Data Science vs Machine Learning – Exploring the two paradigms
Data Science is the coveted new career around the block but not many can define the exact role of a data scientist. Being a relatively new field of work with people signing up for the role from different backgrounds, data science as a discipline requires a very broad skill set. Data mining, data analysis, machine learning, business analysis, data visualization, A/B testing are some of the skills a data scientist should have.
Machine learning is a large discipline in itself, with companies like Facebook relying on machine learning algorithms to sift through user behaviour patterns on a daily basis. Machine learning also involves a lot of data analysis, A/B testing and data visualization. More often than not machine learning and data science are used as mutually exclusive terms but they shouldn’t be.
If we were to explain data science and machine learning through a venn diagram, machine learning would be a subset of data science. To understand the differences in a simpler way, it would be better to start with what is data science and machine learning. Once we are thorough with the basic differences, we can delve deeper into understanding the overlap and the distinction between these two fields.
What is data science?Data science is behind deriving actionable inputs from raw data. It is used to derive insights from the chaos of big data though predictive modelling, data analytics and machine learning. Data science is behind pattern recognition, structuring big data and finally advising the top management on critical outcomes that is possible. It is decision science.
Data science is multidisciplinary. Apart from having technical knowledge in statistics, data mining, machine learning, databases, data processes, visualizations, pattern recognition and AI, a data scientist also needs to have domain knowledge, expertise in business strategy, inquisitiveness and good communication and presentation skills.
What is machine learning?Machine learning, when explained in simple terms, means the use of software programs with the application of artificial intelligence to learn to detect patterns in data by itself without being specifically programmed.

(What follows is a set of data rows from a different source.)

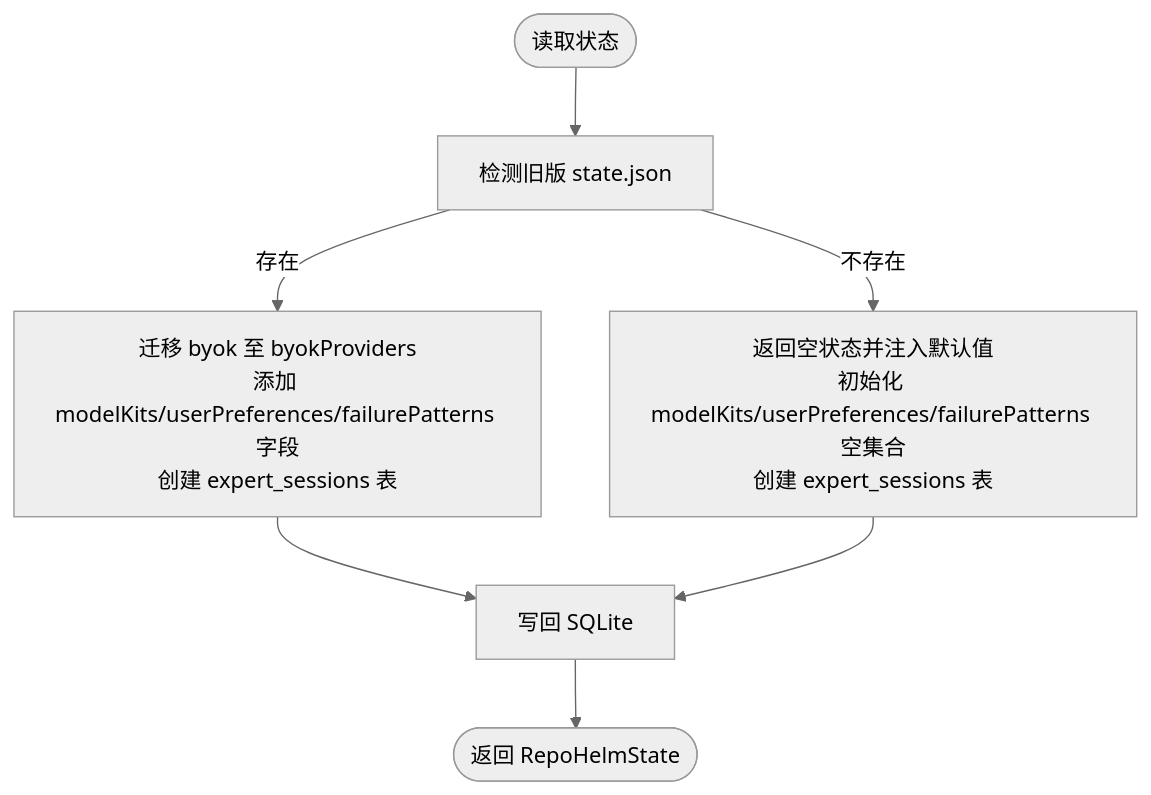
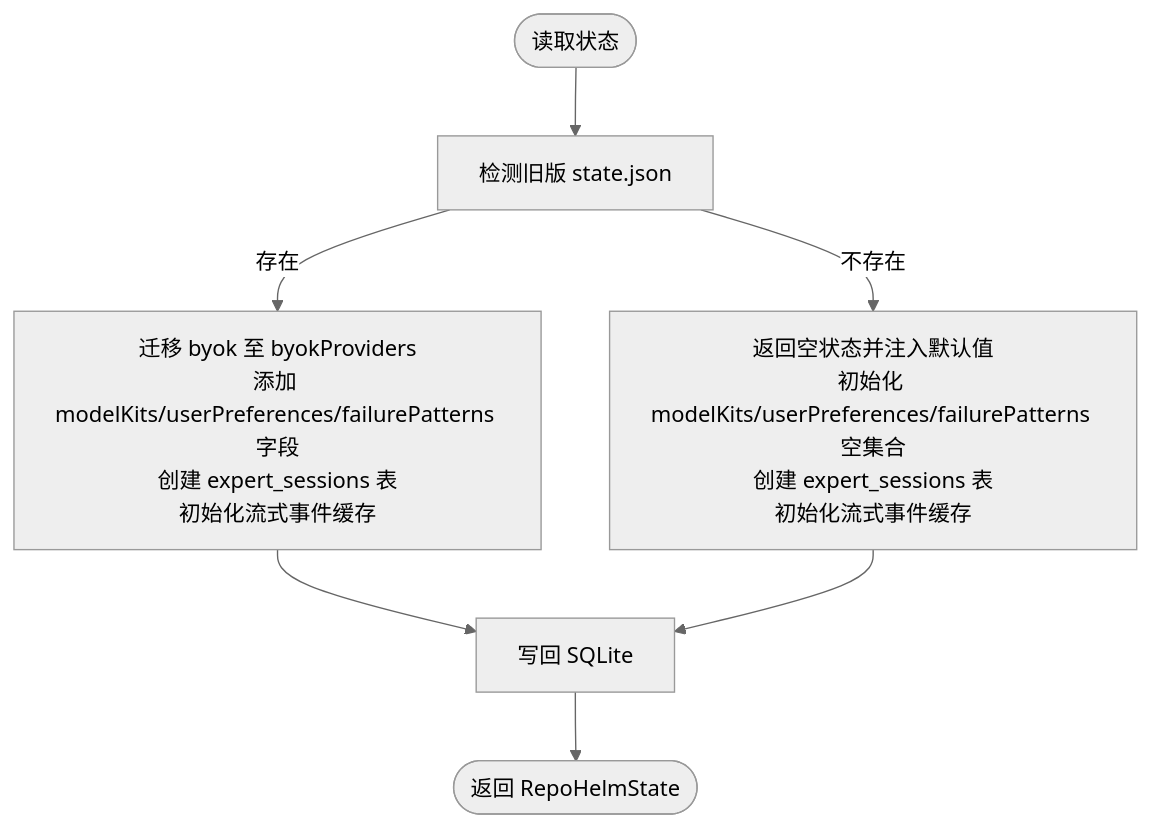
One commit to coconilu/RepoHelm changed the fourth of 8 diagrams in .qoder/repowiki/zh/content/数据模型和类型系统/数据模型和类型系统.md. Above: the diagram before and after it, drawn with Mermaid (neutral theme). The commit also changed other lines of this file and 7 other files, not shown here.

````diff
--- a/.qoder/repowiki/zh/content/数据模型和类型系统/数据模型和类型系统.md
+++ b/.qoder/repowiki/zh/content/数据模型和类型系统/数据模型和类型系统.md
@@ -695,9 +752,9 @@
 ```mermaid
 flowchart TD
 Start(["读取状态"]) --> CheckLegacy["检测旧版 state.json"]
-CheckLegacy --> |存在| Migrate["迁移 byok 至 byokProviders<br/>添加 modelKits/userPreferences/failurePatterns 字段<br/>创建 expert_sessions 表"]
-CheckLegacy --> |不存在| Empty["返回空状态并注入默认值<br/>初始化 modelKits/userPreferences/failurePatterns 空集合<br/>创建 expert_sessions 表"]
+CheckLegacy --> |存在| Migrate["迁移 byok 至 byokProviders<br/>添加 modelKits/userPreferences/failurePatterns 字段<br/>创建 expert_sessions 表<br/>初始化流式事件缓存"]
+CheckLegacy --> |不存在| Empty["返回空状态并注入默认值<br/>初始化 modelKits/userPreferences/failurePatterns 空集合<br/>创建 expert_sessions 表<br/>初始化流式事件缓存"]
 Migrate --> WriteBack["写回 SQLite"]
 Empty --> WriteBack
 WriteBack --> End(["返回 RepoHelmState"])
 ```
````
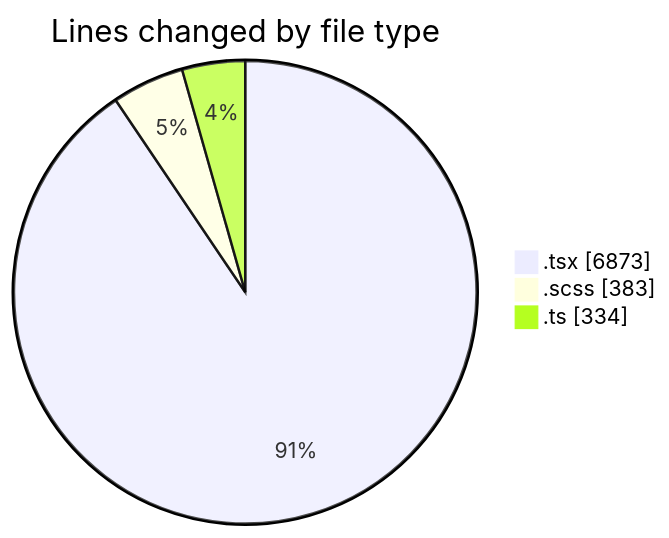
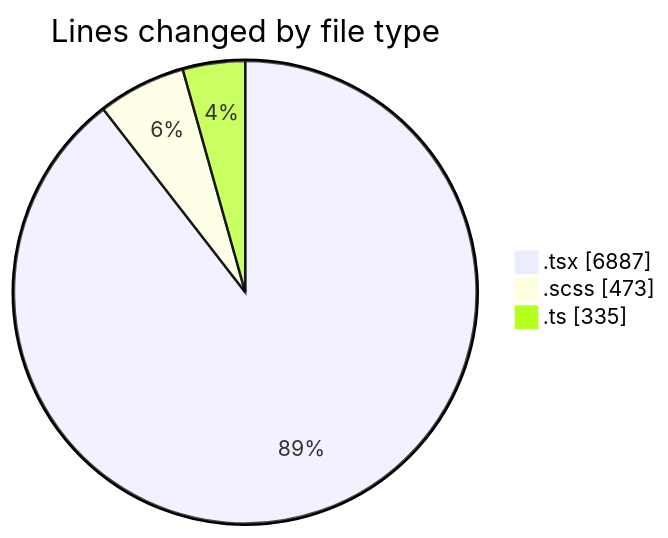
One commit to momahboobian/code-tracking changed the first of 2 diagrams in 2025-07-03/cda/README.md. Above: the diagram before and after it, drawn with Mermaid. The commit also changed other lines of this file and 1 other file, not shown here.

````diff
--- a/2025-07-03/cda/README.md
+++ b/2025-07-03/cda/README.md
@@ -43,7 +44,7 @@
 ```mermaid
 pie showData
 title Lines changed by file type
-".tsx" : 6873
-".scss" : 383
-".ts" : 334
+".tsx" : 6887
+".scss" : 473
+".ts" : 335
 ```
````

It begins with observations in data patterns and mapping them to earlier run programs. The aim is to allow computers to run programs without explicit human intervention.

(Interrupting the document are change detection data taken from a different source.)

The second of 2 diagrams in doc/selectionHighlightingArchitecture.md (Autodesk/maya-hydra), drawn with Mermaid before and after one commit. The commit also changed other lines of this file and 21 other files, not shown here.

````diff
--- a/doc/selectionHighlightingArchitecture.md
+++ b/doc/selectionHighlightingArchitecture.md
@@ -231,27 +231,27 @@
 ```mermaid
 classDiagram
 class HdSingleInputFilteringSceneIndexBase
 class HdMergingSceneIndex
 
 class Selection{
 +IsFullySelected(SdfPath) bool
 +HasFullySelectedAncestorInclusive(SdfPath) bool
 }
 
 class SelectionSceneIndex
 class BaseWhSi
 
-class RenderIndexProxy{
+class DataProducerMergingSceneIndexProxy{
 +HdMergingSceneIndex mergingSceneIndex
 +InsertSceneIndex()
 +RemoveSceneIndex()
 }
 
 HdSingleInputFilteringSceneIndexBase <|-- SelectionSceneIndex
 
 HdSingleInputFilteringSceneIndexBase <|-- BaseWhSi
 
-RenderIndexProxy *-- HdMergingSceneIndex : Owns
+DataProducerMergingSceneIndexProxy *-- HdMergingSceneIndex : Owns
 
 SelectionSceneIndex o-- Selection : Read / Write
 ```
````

We inadvertently use machine learning in our daily lives without realising it. Effective web search is a prime example of machine learning and now it is being used in self driving cars and speech recognition.
Data Science vs Machine LearningAs explained earlier, machine learning is but a subset of data science. Machine learning can be an analysis that maybe used in data science but it is not a condition for data science, unlike statistics. While machine learning is mostly used in pattern recognition, data science is used for find answers to the questions. For example, if the supply managers at say Amazon wanted to find out if they needed to source more blue jackets than red jackets this winter – they would ask a data scientist.
The main difference between data science and machine learning is this – data science is used for predictive and prescriptive analysis usually to answer critical business questions. Machine learning algorithms are used for predictions – eg. predicting the future trends of an event and for pattern recognition. Data science is a bigger field of study than machine learning. These two terms are not interchangeable.
Data Science / applied analytics is certainly in and is here to stay and thrive. Be a Data Scientist, what Harvard Business Review calls the “Sexiest job of the 21st Century”. Take the leap – get into intensive data science bootcamps and work on live projects. Sooner the better, to make most out this wave !